WHAT'S NEW IN INES?
Dateline: 1 July 1999
WNII is an electronic information service of INES,
the International Network of Engineers and Scientists for Global Responsibility
Editor: Tobias Damjanov, e-mail: < >
INES homepage: http://inesglobal.org
INES International Office < >
INES Chair Prof. Armin Tenner < >
INES Congress 2000
''Challenges for Science and Engineering in the 21st Century''
Stockholm, 14-18 June 2000
INES 2000 Conference Secretariat: mailto:
CONTENTS of WNII No. 26/1999
INES MEMBERSHIP UPDATE
Please inform us about changes of your email address or your homepage!
MEMBER ORGANISATIONS' & PROJECT GROUPS' NEWS
USA: Alice Slater informs about "ProgressivePubs"

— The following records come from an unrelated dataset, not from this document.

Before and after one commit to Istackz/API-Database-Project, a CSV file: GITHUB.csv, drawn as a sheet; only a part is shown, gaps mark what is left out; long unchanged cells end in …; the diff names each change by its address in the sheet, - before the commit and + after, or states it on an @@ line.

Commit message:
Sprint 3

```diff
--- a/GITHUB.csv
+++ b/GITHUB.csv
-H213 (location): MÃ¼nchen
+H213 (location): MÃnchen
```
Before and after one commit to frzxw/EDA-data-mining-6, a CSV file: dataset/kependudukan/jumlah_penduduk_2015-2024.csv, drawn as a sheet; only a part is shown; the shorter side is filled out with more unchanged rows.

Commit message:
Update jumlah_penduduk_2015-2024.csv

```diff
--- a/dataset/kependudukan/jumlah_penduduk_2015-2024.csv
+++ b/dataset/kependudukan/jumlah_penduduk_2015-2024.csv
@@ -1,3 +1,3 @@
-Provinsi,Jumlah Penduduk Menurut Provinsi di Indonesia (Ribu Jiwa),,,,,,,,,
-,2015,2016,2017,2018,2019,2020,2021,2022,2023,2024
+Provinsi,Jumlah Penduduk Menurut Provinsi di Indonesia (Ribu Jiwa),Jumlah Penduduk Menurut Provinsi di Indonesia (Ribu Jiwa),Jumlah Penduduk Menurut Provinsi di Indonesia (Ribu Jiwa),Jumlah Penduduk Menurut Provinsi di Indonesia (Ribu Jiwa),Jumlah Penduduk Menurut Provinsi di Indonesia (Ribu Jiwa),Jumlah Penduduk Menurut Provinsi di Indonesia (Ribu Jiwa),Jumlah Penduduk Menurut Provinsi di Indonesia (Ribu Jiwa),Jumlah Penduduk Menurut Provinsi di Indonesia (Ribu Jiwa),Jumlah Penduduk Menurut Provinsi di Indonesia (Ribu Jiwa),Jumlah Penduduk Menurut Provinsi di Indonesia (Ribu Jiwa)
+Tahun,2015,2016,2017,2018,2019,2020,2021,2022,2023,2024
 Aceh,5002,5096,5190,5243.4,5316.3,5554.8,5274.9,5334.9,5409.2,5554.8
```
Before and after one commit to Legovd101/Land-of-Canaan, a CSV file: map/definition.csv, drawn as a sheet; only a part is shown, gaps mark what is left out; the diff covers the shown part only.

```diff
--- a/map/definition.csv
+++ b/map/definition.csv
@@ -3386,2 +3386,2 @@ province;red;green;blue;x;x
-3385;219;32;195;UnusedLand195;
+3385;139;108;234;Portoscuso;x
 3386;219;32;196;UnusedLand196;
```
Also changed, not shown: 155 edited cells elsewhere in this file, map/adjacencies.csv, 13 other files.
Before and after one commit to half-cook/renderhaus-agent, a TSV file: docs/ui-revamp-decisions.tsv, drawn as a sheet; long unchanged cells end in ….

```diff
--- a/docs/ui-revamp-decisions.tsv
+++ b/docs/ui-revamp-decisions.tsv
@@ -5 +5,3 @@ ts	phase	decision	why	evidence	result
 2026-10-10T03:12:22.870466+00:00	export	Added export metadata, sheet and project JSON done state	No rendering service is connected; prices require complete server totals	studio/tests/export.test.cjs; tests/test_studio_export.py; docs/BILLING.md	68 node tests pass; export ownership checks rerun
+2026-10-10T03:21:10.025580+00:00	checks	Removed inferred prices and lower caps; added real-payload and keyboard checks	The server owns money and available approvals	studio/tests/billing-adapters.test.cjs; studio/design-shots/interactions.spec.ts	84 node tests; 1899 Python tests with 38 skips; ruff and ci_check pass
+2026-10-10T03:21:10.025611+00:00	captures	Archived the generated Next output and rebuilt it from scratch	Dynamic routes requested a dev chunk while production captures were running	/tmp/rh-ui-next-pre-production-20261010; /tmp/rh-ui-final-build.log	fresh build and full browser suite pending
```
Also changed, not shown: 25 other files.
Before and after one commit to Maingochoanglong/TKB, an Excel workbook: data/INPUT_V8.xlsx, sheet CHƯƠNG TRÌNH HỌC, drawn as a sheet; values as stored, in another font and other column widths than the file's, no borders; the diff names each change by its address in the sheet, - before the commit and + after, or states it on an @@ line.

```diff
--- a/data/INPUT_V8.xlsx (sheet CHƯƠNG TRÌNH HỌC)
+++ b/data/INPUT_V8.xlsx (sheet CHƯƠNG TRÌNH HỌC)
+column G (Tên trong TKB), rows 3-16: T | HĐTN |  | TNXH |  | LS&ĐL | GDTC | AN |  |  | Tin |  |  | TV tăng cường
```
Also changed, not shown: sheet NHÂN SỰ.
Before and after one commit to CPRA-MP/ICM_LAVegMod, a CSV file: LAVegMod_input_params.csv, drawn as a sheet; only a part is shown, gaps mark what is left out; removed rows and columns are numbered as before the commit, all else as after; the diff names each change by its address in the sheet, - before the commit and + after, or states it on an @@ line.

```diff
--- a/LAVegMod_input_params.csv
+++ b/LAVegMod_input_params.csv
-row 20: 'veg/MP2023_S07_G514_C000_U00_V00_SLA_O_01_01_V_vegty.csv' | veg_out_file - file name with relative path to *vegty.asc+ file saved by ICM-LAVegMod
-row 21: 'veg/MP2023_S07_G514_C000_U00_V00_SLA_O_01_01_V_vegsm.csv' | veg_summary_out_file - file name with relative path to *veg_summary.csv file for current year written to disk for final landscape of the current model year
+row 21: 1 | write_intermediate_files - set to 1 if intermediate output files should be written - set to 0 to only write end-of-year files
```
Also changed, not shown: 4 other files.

Here is an information bit provided by Alice Slater, President of the US-based INES member organisation "Global Resource Action Center for the Environment (GRACE)", on a new online resource for political progressives called www.ProgressivePubs.com. This is:
New Zealand: June 1999 Newsletter of Engineers for Social Responsibility
The latest ESR Newsletter contains, among other things, the following contributions:
If you wish to receive the ESR Newsletter, contact the editor Neil Mander: mailto:
Abolition 2000 homepage: http://www.abolition2000.org
For the latest nuclear weapons abolition grassroots news, visit: http://www.napf.org/abolition2000/news/
USA and Russia To Attempt New Nuclear Talks
[Source: NATO Nuclear Flash 99-30 (June 23, 1999)]
Russia and the United States agreed to two-track discussions later this summer to settle ABM and START II issues. "Strategic stability" remains the central vision.
No First Use Is "Out of the Question" and Nuclear Bombs Stay in Europe, NATO Officials Tell IPPNW
[Source: NATO Nuclear Flash 99-30 (June 23, 1999)]
An IPPNW delegation met with NATO officials and discussed nuclear weapons and policy issues. This informal report outlines the conclusions and observations from the meeting. ftp://ftp.nautilus.org/nnnnet/references/ippnw060999.txt
Shortage of scientists threatens H-bomb unit (extracts)
(Roger Highfield, Science Editor, "The Daily Telegraph", 21 June 1999)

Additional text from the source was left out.